fibronodular

fibronodular

(fī-brō-nod'yū-lăr),
Pertaining to sharply defined approximately circular opacities found in clusters associated with linear opacities that distort adjacent structures; usually indicates previous granulomatous disease.
References in periodicals archive ?
Chest radiograph demonstrated fibronodular changes in his left upper lobe.

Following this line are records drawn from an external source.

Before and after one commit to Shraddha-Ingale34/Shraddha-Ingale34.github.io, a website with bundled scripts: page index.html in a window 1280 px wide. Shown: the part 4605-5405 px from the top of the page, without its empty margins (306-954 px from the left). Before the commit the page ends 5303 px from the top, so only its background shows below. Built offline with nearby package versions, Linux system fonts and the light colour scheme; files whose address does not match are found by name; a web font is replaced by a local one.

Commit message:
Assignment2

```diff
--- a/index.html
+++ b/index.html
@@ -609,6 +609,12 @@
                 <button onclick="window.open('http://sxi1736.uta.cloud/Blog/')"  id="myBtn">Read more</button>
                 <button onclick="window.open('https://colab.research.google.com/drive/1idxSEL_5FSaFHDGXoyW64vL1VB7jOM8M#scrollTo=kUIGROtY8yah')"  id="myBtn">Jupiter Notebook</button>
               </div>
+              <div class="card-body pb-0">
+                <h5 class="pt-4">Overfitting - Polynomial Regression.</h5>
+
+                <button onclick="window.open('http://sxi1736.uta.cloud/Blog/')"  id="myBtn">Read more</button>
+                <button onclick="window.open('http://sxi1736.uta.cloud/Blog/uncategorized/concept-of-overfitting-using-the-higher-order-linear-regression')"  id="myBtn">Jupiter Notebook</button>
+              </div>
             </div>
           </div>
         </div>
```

Table 1 Chief Complaints Number of cases Percentage (%) Fever 57 63.33 Cough 51 56.66 Haemoptysis 21 23.33 Breathlessness 6 6.66 Weight loss 6 6.66 Chest Pain 3 3.33 Table 2 Findings Number of cases Percentage (%) Consolidation 36 40 Fibronodular changes 9 10 Fibrocavitary changes 21 23.33 Acinar nodules 21 23.33 Cavities 33 36.66 Lobar collapse 3 3.33 miliary mottling 15 11.66 Pleural thickening 18 20.00 Pleural effusion 12 13.33 Mediastinal lymphadenopathy 18 20.00 Table 3 Major Groups Number of cases Predominant Parenchymal excluding military 57 Predominant Miliary Parenchymal 15 Pleural effusion 9 Mediastinal lymphadenopathy 9 Pulmonary tuberculosis- Major groups.
Biapical fibronodular changes with cavities and scarring, mimicking tuberculosis or histoplasmosis, can occur but is not common.
The International Unit Against Tuberculosis (IUAT) trial, conducted in Eastern Europe, randomized approximately 28,000 individuals with positive tuberculin skin tests (TST) and fibronodular changes on chest X-ray (12).
A chest radiograph revealed a dense infiltrate in the posterior segment of the right upper lung, extensive fibronodular disease and decreased volume.
Patchy areas of fibronodular changes are noted in left lower lobe with tractional and tubular bronchiectasis in bilateral lung fields (Figure 4).
Examples include apical tuberculous fibronodular changes, symmetric bilateral ground glass opacities in pneumocystis jiroveci pneumonia, cavitary filling defects of aspergillomas, hepatic and pulmonary hydatid cysts, and pleuroparenchymal changes in paragonimiasis, all of which may calcify, rarely in some cases.